  2. You are correct Rob however, it DOES “open the door.”

    But it doesn’t mean we should not continue the ‘battle’ so to speak.

  3. Why can’t schools, townships, states, and federal government agencies get over the fact that the writer’s of the Constitution believed in the separation of Church and State for a reason! What is it about the word “No” that people don’t understand?

  4. Thank Rationality for good thinking! What is it about some religious people that they feel a need to force their beliefs on others? Can’t they just practice in their own homes, churches, hearts?
    And, for Baal’s sake, read the friggin Federalist Papers before you start spouting off on how the Founding Fathers were actually all into religion.

  5. Erm, at least a couple didn’t believe in separation of church and state. That’s why the phrase only ever comes up in Jefferson and Madison’s personal writings, and they were deists. The actual requirement is not separation of church and state, but “Congress shall make no law respecting an establishment of religion, or prohibiting the free exercise thereof…”.

    Jefferson went so far as to speak of an Abrahamic diety during his second inaugural address and wrote: “Can the liberties of a nation be thought secure when we have removed their only firm basis, a conviction in the minds of the people that these liberties are of the gift of God? That they are not to be violated but with his wrath? Indeed I tremble for my country when I reflect that God is just: that his justice can not sleep forever: that considering numbers, nature and natural means only, a revolution of the wheel of fortune, an exchange of situation is among possible events: that it may become probable by supernatural interference!”

    It’s important to remember that the main concerns at the time where more worried about the English system, where religion had effectively been commandeered by the government, than anything else.

    This was just the appeals case, and a Ninth Circuit one.

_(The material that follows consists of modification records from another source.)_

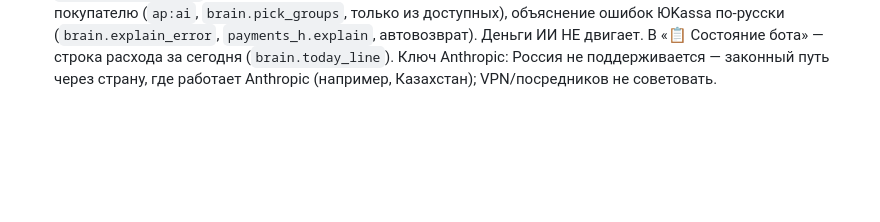
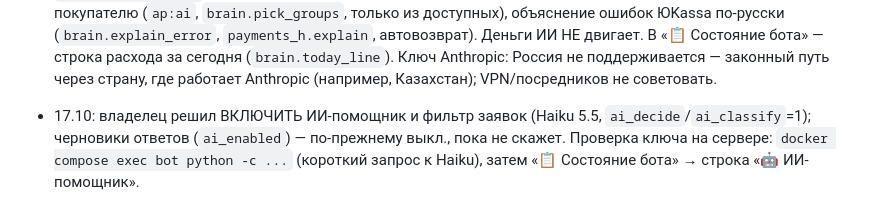
Before and after one commit to abdylzhelil/CRM-bot-tg, a Markdown page: CLAUDE.md, the part around the change. Drawn GitHub-style; blank space fills up the shorter version.

Commit message:
Заметка: владелец включает ИИ-помощник (Haiku 5.5)
Co-Authored-By: Claude Opus 5.5 <noreply@anthropic.com>
Claude-Session: https://claude.ai/code/session_012VGrAS3VWBcii3Qs9k4U61

```diff
--- a/CLAUDE.md
+++ b/CLAUDE.md
@@ -153,3 +153,4 @@
 - Условия групп (16.10, `app/scout/conditions.py`, настройка `adpost_fulfill`=1): если пост удалили или в группу нельзя писать, разведчик ОДИН раз на пост (`ad_posts.fulfilled`) читает сообщения ботов группы, адресованные ему (упоминание/ответ на наш пост), и правила (`groups.ad_rules`): «подпишитесь на @канал» (в т. ч. ссылка в кнопке) → подписывается (до 2 каналов), «пригласите N друзей» (N≤5) → приглашает НАШИХ других разведчиков по номеру из `scout_accounts.phone` (ImportContacts + InviteToChannel, ≤5 в сутки с аккаунта); пост снова в очереди через 5–15 мин, админу «🤝 … выполнил условия». Подписка из правил — сразу при «🔎 Проверить группу». Капчи, кнопки «я не бот», закрытые ссылки — НЕ трогаем (бан аккаунтов).
 - Заказчик или исполнитель (16.10, владелец САМ попросил ИИ Haiku 5.5 для этого): `services/offers.py` — бесплатные правила (признаки продавца «сделаю/чем занимаюсь/примеры работ/под ключ/от N ₽/Нужен X? …» против признаков заказчика «ищу/кто сделает/подскажите/бюджет») → offer отсеивается; спорные — Claude Haiku 5.5 (`offers.ai_verdict`: одно слово ЗАКАЗЧИК/ИСПОЛНИТЕЛЬ/ДРУГОЕ, thinking disabled + effort low, только текст без автора, учёт в `ai_calls` с user_id=0, лимит `ai_classify_daily`=500), настройка `ai_classify`=1 (⚙️ → ✨ ИИ; без ANTHROPIC_API_KEY не тратит, ошибка ИИ → остаётся заявкой). Отсеянное — таблица `filtered_messages` (3 дня), 🛡 Чёрный список → «🙅 Отсеянные» → «↩️ Это заявка — раздать» (`intake.handle(force=True)`). Черновики ИИ (`ai_enabled`) по-прежнему выключены.
 - ИИ-помощник (16.10, по просьбе владельца «пусть ИИ решает спорные моменты»): `services/brain.py` — Claude Haiku 5.5, JSON по схеме (`output_config.format`), thinking disabled + effort low, только тексты без данных людей, учёт `ai_calls.purpose` (user_id=0), общий лимит `ai_classify_daily`, флаг `ai_decide`=1 (⚙️ → ✨ ИИ; без ключа — всё по правилам). Где: правила групп (`brain.group_rules` в `publisher.inspect_rules`: ads allowed/forbidden/only_admin/paid, каналы для подписки → `groups.ad_ai_channels`, часы → `ad_hours`, «🤖 …» в карточке), условия ботов (`brain.bot_demands` в `conditions.fulfill`), текст рекламы (`adposts.ai_check` → `ad_orders.ai_check`; «есть нарушения» → всегда к админу, даже при автоодобрении), «🤖 Подобрать группы» покупателю (`ap:ai`, `brain.pick_groups`, только из доступных), объяснение ошибок ЮKassa по-русски (`brain.explain_error`, `payments_h.explain`, автовозврат). Деньги ИИ НЕ двигает. В «📋 Состояние бота» — строка расхода за сегодня (`brain.today_line`). Ключ Anthropic: Россия не поддерживается — законный путь через страну, где работает Anthropic (например, Казахстан); VPN/посредников не советовать.
+- 17.10: владелец решил ВКЛЮЧИТЬ ИИ-помощник и фильтр заявок (Haiku 5.5, `ai_decide`/`ai_classify`=1); черновики ответов (`ai_enabled`) — по-прежнему выкл., пока не скажет. Проверка ключа на сервере: `docker compose exec bot python -c ...` (короткий запрос к Haiku), затем «📋 Состояние бота» → строка «🤖 ИИ-помощник».
```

It’ll be appealed to the Supreme Court, and it’ll be overturned; this is fairly settled law since the Mount Davidson version.

    I’m a soulless animal; this whole thing really doesn’t matter much to me. I don’t particularly care what people believe, and I think it’s very important for some people to have something to believe in, and others don’t have that need. But when you’re so scared of a pair of sticks of metal to the point where you’re going to remove parts of history, you’re just as bad as the creationists insisting that dinosaurs were myths.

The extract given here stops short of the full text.